Success doesn’t always lead up. Look at the Porsche 911, a model so steeped in tradition that any attempt to advance away from deeply rooted idiosyncrasies is met by derision and then depression from the fanbase.
Okay, bad example, because the 911 didn’t sell in a million examples through anything other than success in many forms, but the point is sometimes the right formula doesn’t work in every application. When a car is a hit, you have to learn to draw the milking line.
Everyone loves the Mazda MX-5, but if the customer complained that it isn’t very good off-road, the engineers shouldn’t rectify that complaint with an off-roading MX-5 (on the other hand, hmm…) because that isn’t what an MX-5 is.
Oftentimes in the car world, a successful model rides its sales wave too far out and becomes something it never set out to be. A Golf GTI is nowadays far from a tinny little runabout. Since inception in the Seventies the Golf has long forgotten what it was and stepped upmarket twice, first replaced by the Polo and now by the up!. Everyone has examples.
Ford has one of the best. In the Fifties, the Thunderbird was a movie star car, Ford’s Corvette and the belle of every ball. It was a two-door, two-seater halo vehicle and kept on riding boulevards as a rolling Blue Oval ambassador until some marketing men in the Sixties decided to make the customer a little too right.
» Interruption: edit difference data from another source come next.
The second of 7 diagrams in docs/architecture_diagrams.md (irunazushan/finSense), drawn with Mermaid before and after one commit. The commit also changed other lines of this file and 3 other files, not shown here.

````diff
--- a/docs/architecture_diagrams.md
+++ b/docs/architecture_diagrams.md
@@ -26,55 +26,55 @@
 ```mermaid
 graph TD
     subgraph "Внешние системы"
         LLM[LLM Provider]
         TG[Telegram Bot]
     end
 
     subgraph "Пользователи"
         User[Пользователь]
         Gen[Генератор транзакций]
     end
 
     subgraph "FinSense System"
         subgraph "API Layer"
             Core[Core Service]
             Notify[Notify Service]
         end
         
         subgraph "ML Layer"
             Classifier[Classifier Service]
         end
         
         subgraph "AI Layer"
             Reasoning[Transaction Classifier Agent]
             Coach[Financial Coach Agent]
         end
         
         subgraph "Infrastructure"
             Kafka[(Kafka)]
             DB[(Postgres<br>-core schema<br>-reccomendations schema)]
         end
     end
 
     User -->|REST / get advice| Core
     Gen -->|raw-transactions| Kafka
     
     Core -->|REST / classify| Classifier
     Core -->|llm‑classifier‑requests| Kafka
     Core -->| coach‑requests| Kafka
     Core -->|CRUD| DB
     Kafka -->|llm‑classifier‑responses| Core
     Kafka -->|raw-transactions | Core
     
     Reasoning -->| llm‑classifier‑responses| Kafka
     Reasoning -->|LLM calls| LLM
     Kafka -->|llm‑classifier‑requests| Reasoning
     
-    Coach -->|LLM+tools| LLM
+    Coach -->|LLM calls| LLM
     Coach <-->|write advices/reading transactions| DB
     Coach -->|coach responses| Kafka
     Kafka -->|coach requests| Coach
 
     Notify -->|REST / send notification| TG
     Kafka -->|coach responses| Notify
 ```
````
They wanted more space, they said, more doors… Ford gave it to them and made a four-door T-Bird in 1967 that was so successful they killed it off in 1971 never to return… Anyone else that wanted a four-door T-Bird just bought a Lincoln. Ford solved a problem that didn’t exist and tarred the T-Bird in the process.